Although the study isn’t a slam dunk, says Dr. Amy Roskin, an OB-GYN, it certainly showed some correlation between sperm exposure and lowered rates of preeclampsia.
“This is thought to be linked to the immunological response triggered by exposure to semen, which provides a degree of priming with paternal antigens to prepare the mother for carrying a fetus with similar genetic makeup. As a result, for women trying to get pregnant, some research suggests that using barrier methods of contraception — such as condoms — may limit exposure to semen and increase the mother’s likelihood of developing preeclampsia,” Roskin says.
How do you treat preeclampsia?
There is no cure for preeclampsia once you develop it, other than delivering the baby.

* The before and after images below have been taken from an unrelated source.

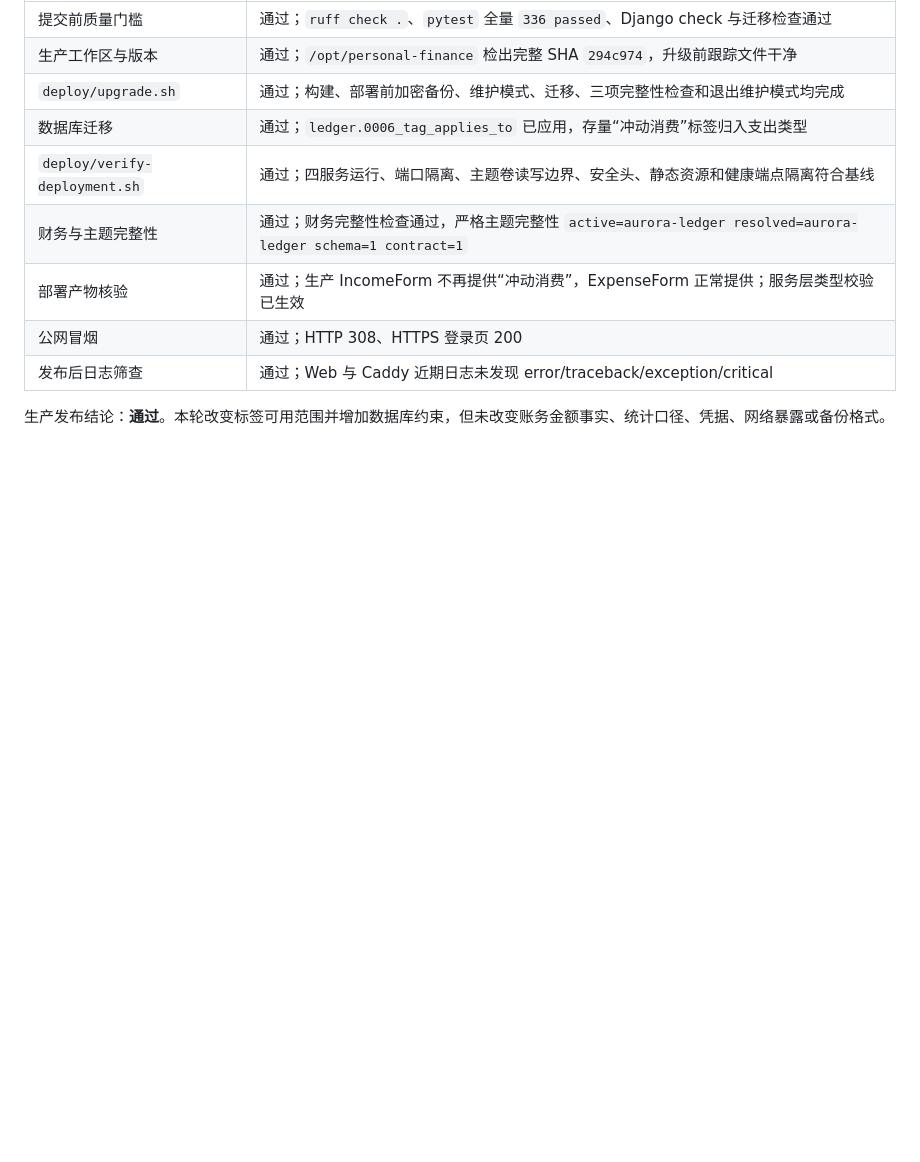
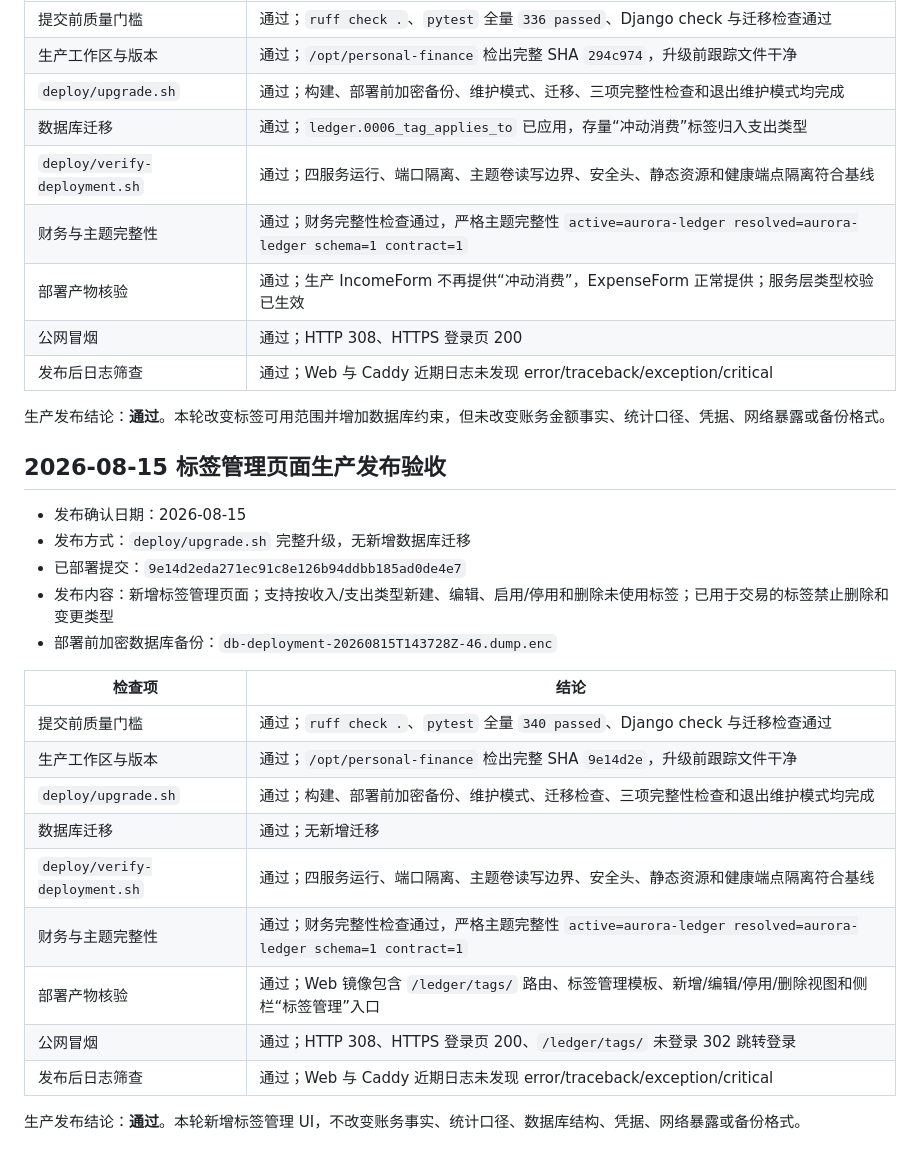
Before and after one commit to Pigeon258/finance, a Markdown page: docs/acceptance.md, the part around the change. Rendered like a GitHub page; blank space fills up the shorter version.

Commit message:
docs: record tag management production release

```diff
--- a/docs/acceptance.md
+++ b/docs/acceptance.md
@@ -216,3 +216,25 @@
 | 发布后日志筛查 | 通过；Web 与 Caddy 近期日志未发现 error/traceback/exception/critical |
 
 生产发布结论：**通过**。本轮改变标签可用范围并增加数据库约束，但未改变账务金额事实、统计口径、凭据、网络暴露或备份格式。
+
+## 2026-08-15 标签管理页面生产发布验收
+
+- 发布确认日期：2026-08-15
+- 发布方式：`deploy/upgrade.sh` 完整升级，无新增数据库迁移
+- 已部署提交：`9e14d2eda271ec91c8e126b94ddbb185ad0de4e7`
+- 发布内容：新增标签管理页面；支持按收入/支出类型新建、编辑、启用/停用和删除未使用标签；已用于交易的标签禁止删除和变更类型
+- 部署前加密数据库备份：`db-deployment-20260815T143728Z-46.dump.enc`
+
+| 检查项 | 结论 |
+|---|---|
+| 提交前质量门槛 | 通过；`ruff check .`、`pytest` 全量 `340 passed`、Django check 与迁移检查通过 |
+| 生产工作区与版本 | 通过；`/opt/personal-finance` 检出完整 SHA `9e14d2e`，升级前跟踪文件干净 |
+| `deploy/upgrade.sh` | 通过；构建、部署前加密备份、维护模式、迁移检查、三项完整性检查和退出维护模式均完成 |
+| 数据库迁移 | 通过；无新增迁移 |
+| `deploy/verify-deployment.sh` | 通过；四服务运行、端口隔离、主题卷读写边界、安全头、静态资源和健康端点隔离符合基线 |
+| 财务与主题完整性 | 通过；财务完整性检查通过，严格主题完整性 `active=aurora-ledger resolved=aurora-ledger schema=1 contract=1` |
+| 部署产物核验 | 通过；Web 镜像包含 `/ledger/tags/` 路由、标签管理模板、新增/编辑/停用/删除视图和侧栏“标签管理”入口 |
+| 公网冒烟 | 通过；HTTP 308、HTTPS 登录页 200、`/ledger/tags/` 未登录 302 跳转登录 |
+| 发布后日志筛查 | 通过；Web 与 Caddy 近期日志未发现 error/traceback/exception/critical |
+
+生产发布结论：**通过**。本轮新增标签管理 UI，不改变账务事实、统计口径、数据库结构、凭据、网络暴露或备份格式。
```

Frequent monitoring to assess the health of mother and fetus is key to managing preeclampsia, and often your doctor will choose to induce delivery if your condition worsens. So, if you are diagnosed with preeclampsia, it is important to work closely with your doctor, and alert them to any changes in your body as your pregnancy progresses.
Does sex really lower your blood pressure?
It’s true, sex can lower your blood pressure. “Based on our understanding of the broader effects sex has on the body, there is some evidence that sex can help to lower blood pressure for certain people,” says Roskin. Sex is also a form of moderate exercise (or strenuous exercise, depending on how hard you go), which has been proven to lower blood pressure by strengthening the heart.
Talk to your doctor about sex to treat preeclampsia
As with everything related to your pregnancy, it is always best to talk with your own doctor about your unique circumstances.
There isn’t any conclusive evidence that sex can help treat preeclampsia, Roskin notes. “A medical professional may advise against frequent sexual activity, depending on your degree of risk and the severity of your symptoms.” In some cases, sex could be worse for your preeclampsia. Some pregnant people require antihypertensive medication and others require strict bedrest (which doesn’t include bed gymnastics).
The bottom line is that sex could mean a healthier pregnancy for you if you want to have sex, but there are a lot of factors at play.
Field, E., Harland, K.K., et al. (2014) Cumulative exposure to paternal seminal fluid prior to conception and subsequent risk of preeclampsia. Journal of Reproductive Immunology. https://pubmed.ncbi.nlm.nih.gov/24011785/
Dr. Amy Roskin, M.D., OB-GYN